I think that if I were going to have a stroke, a heart attack, or a nervous breakdown, it would have happened last week. That had to be one of the most stressful weeks that I, you, and anyone else who followed the news has lived through.
One question was on everyone's mind -- Would the United States Congress come to an agreement to raise the debt ceiling, or would they let the economic sky fall down on us average taxpaying citizens? I mention this not because you want to hear more opinions about our nation's politics, but because you work somewhere in the legal community, which means you work with other people. If last week didn't drive you crazy, congratulations. You must live on a higher mental plane than the rest of us.
As I write, it's about 100 degrees outside today. Stay out in the sun too long, and you could become dehydrated, sick, or delirious. I think of those old movies where someone is lost in the desert and sees this beautiful mirage. He runs to the oasis in his mind, bends down to scoop up a cool, refreshing handful of water, but ends up spitting sand out of his mouth.
One other image comes to mind. As a kid, I used to get a kick out of Charles Atlas muscleman ads in comic books. A skinny kid at the beach would get sand kicked in his face by a bully. Then the kid gets wise and buys the Charles Atlas muscle-building equipment so that he can stand up to the bully.
Last week was a real sand-spitter of a week. If your co-workers were crabby with you, let it go. If you weren't your usual self, forget about it. According to economists quoted in Kiplinger's Magazine, we are in for a rough spell of high unemployment and slow, slow growth. Pay isn't expected to increase in this environment, and monthly bills don't look like they're going to get smaller.

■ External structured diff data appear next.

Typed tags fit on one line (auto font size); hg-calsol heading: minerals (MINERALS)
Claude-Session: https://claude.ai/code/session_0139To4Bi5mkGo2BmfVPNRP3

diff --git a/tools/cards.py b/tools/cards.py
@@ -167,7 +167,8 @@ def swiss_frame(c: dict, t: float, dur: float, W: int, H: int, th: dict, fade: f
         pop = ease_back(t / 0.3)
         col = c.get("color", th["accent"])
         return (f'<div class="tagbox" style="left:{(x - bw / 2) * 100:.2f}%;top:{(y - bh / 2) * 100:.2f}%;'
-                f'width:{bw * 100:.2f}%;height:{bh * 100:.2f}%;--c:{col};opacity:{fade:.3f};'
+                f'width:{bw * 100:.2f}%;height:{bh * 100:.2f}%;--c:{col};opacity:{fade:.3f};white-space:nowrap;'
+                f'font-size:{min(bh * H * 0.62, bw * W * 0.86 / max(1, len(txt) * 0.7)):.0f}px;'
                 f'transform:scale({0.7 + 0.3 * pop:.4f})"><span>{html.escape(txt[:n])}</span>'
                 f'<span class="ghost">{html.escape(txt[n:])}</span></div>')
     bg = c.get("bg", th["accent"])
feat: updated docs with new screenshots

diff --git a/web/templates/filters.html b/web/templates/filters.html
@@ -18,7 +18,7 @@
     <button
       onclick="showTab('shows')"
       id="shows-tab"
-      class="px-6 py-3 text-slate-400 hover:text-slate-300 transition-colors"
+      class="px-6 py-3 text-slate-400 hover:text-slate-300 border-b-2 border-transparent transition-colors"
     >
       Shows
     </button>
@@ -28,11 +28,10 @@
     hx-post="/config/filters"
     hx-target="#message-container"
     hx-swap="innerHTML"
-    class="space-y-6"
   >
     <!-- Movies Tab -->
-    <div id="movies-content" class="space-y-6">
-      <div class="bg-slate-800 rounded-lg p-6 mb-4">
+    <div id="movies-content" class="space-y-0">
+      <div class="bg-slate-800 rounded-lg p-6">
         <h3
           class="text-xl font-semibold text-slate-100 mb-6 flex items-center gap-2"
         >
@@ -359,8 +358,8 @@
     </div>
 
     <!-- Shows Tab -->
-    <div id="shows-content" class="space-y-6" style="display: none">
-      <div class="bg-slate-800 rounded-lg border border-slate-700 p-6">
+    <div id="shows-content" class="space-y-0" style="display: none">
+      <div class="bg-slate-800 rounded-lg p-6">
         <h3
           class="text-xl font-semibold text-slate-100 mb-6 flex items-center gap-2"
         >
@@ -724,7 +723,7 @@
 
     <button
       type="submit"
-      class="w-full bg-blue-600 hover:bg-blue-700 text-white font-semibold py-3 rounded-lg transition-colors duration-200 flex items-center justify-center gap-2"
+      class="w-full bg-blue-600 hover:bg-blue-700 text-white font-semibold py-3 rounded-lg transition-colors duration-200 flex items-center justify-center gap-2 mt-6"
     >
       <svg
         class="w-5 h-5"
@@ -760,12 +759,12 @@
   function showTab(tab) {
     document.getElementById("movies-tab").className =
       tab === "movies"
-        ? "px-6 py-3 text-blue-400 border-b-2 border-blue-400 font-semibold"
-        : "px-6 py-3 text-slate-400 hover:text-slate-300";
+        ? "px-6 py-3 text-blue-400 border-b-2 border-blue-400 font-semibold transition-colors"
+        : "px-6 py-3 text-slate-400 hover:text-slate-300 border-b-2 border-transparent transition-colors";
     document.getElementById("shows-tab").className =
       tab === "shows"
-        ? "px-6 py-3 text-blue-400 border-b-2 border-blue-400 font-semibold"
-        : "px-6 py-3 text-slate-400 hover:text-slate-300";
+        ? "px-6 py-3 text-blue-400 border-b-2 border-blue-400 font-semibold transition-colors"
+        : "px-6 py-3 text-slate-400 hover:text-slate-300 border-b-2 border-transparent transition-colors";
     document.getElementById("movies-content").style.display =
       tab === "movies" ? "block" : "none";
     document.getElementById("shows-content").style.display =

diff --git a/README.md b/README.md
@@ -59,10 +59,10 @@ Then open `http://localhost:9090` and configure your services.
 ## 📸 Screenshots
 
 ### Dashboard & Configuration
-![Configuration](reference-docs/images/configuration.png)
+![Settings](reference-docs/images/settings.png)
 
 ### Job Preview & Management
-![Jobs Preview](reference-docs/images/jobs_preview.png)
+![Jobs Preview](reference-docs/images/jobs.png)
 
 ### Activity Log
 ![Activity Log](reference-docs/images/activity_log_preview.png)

The thing to remember is that you are not powerless. This is a participatory democracy and a free society. You have a voice, a vote, and the ability to think for yourself. The next time you find yourself stressed out and bullied by the news -- economic or political -- remember that. It's not the people in Washington, D.C., who determine our fate. It's you and I, the voters, who determine the future.